The Tenant Fees Act, a ban on letting fees and excess tenancy charges in England which has been looming over landlords for a few years now, finally came into force on Saturday. And the government estimates that in its first year it could cost landlords up to £83m and letting agents £157m.
The new law abolishes most fees associated with letting a property in the private rented sector in England. It includes fees for viewings, credit checks, references and the drawing up of a tenancy agreement, which have previously added as much as £800 to the upfront cost of renting a property, notes Miles Brignall in the Guardian. The Act also caps the amount landlords can ask for as a deposit.
Other than rent, the only fees that landlords or letting agents can now charge to tenants are a refundable security deposit, capped at no more than five weeks’ rent (where the total annual rent is less than £50,000, or six weeks’ rent if over this); a refundable holding deposit (to reserve the property) of no more than one week’s rent; payment for early termination of the tenancy where requested by the tenant; payment for bills such as utilities and council tax; and a default fee for late payment of rent or replacement of a lost key.

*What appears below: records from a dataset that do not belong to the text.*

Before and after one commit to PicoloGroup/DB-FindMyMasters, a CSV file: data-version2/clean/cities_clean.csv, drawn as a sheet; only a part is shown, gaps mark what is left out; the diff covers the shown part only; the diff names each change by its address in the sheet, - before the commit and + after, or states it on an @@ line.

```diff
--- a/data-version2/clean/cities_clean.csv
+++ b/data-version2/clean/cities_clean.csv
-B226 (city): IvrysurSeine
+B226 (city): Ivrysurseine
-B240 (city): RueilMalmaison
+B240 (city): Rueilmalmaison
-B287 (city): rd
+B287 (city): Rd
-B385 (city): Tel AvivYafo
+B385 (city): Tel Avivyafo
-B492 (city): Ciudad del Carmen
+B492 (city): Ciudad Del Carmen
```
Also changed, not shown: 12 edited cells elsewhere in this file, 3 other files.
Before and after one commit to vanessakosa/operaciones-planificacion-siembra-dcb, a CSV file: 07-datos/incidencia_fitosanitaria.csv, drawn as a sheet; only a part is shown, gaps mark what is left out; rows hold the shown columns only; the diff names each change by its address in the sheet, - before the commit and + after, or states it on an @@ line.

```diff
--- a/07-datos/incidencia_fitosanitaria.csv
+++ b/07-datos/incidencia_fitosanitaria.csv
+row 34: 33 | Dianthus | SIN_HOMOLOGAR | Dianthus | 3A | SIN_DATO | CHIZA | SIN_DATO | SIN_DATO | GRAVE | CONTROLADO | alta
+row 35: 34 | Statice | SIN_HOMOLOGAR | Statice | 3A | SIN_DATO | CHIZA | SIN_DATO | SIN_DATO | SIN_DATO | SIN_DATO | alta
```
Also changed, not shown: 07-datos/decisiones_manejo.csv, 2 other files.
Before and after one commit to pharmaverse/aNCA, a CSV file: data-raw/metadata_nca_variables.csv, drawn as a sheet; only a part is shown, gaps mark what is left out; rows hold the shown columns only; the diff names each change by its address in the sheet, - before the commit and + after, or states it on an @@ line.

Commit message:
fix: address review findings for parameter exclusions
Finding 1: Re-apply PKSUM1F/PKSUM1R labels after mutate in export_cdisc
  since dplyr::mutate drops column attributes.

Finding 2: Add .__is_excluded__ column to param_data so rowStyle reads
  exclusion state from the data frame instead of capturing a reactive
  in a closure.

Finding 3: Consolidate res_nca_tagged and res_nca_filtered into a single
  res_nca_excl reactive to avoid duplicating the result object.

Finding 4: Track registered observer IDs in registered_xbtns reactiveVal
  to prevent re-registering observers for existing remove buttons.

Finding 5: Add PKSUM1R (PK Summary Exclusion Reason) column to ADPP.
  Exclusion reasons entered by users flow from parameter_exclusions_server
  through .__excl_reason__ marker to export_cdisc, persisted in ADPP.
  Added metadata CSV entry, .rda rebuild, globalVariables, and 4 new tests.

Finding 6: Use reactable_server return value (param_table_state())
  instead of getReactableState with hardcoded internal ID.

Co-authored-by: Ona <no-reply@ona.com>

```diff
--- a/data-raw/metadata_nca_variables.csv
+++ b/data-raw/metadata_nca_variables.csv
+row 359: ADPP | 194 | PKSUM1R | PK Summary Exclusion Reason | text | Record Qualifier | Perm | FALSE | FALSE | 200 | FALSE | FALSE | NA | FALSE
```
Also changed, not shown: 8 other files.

Landlords who break the rules face fines of up to £5,000 for a first offence, or an unlimited fine if they break the rules again with a five-year period. Many landlords worry that they will be forced to put up the rent on their properties to cover these costs, which will hurt tenants in the long run.
The new rules apply to new or renewed tenancy agreements that were signed on or after 1 June 2019. If a tenancy was entered into before 1 June, any renewal fees agreed at the time will still be due, but only until 31 May 2020. The aim of the bill is to reduce the costs that renters face at the outset and throughout a tenancy, as well as to give them a better idea of the total cost of renting a property.
Similar fees are already effectively banned in Scotland, and are set to be axed in Wales from September. A ban cannot be passed in Northern Ireland until there is a sitting assembly to do so.
The law also comes in the wake of various other government measures in recent years, including a scaling back of mortgage interest-rate relief, which have made buy-to-let a far less profitable investment than it once was.